Modification records:
◆ ◆ ◆ ◆ ◆ ◆ ◆

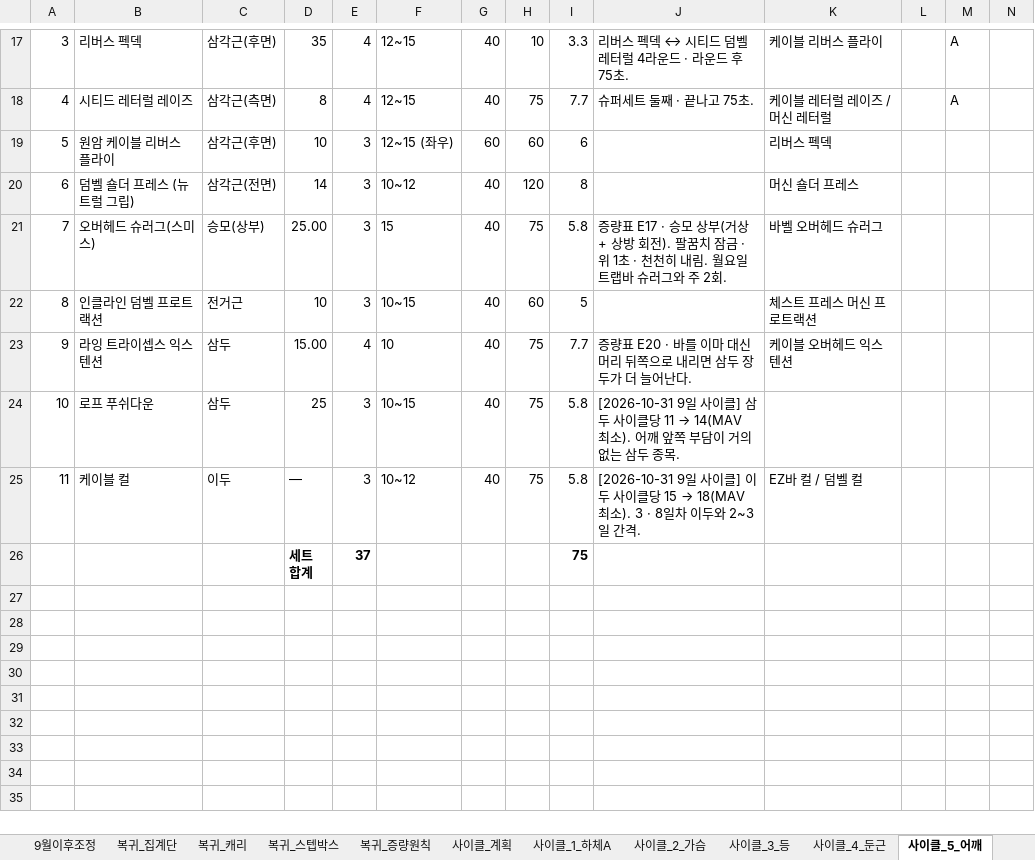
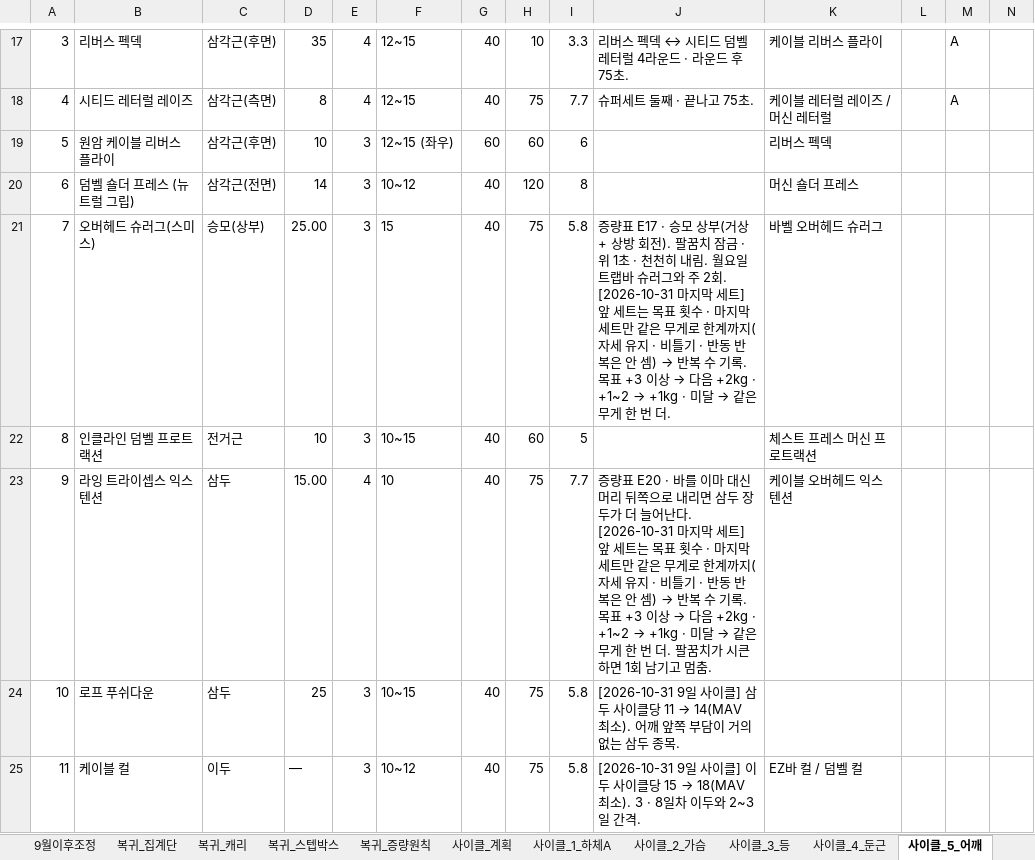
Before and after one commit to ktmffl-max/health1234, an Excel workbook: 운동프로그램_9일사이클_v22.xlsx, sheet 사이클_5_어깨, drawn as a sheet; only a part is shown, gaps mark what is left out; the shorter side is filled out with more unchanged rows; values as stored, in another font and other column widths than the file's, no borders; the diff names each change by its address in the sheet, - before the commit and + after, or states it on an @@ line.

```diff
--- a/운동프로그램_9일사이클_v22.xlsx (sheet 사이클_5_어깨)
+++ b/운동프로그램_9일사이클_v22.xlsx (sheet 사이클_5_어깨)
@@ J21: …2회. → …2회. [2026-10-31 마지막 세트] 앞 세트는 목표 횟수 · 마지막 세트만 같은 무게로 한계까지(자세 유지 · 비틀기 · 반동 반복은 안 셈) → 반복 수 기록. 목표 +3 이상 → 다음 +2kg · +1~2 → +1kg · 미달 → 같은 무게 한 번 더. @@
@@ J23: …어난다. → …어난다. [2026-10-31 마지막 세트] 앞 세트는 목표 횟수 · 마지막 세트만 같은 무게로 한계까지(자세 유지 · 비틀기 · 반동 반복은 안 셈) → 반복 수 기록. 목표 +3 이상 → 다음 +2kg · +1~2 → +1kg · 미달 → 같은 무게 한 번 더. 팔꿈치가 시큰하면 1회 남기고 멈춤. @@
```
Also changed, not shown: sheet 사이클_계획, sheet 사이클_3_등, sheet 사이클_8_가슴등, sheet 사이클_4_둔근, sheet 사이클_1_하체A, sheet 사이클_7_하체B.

◆ ◆ ◆ ◆ ◆ ◆ ◆

What you need to do: Some lines of the records may contain the string "한계까지". State how many do, as a number alone.

Answer to this exercise: 2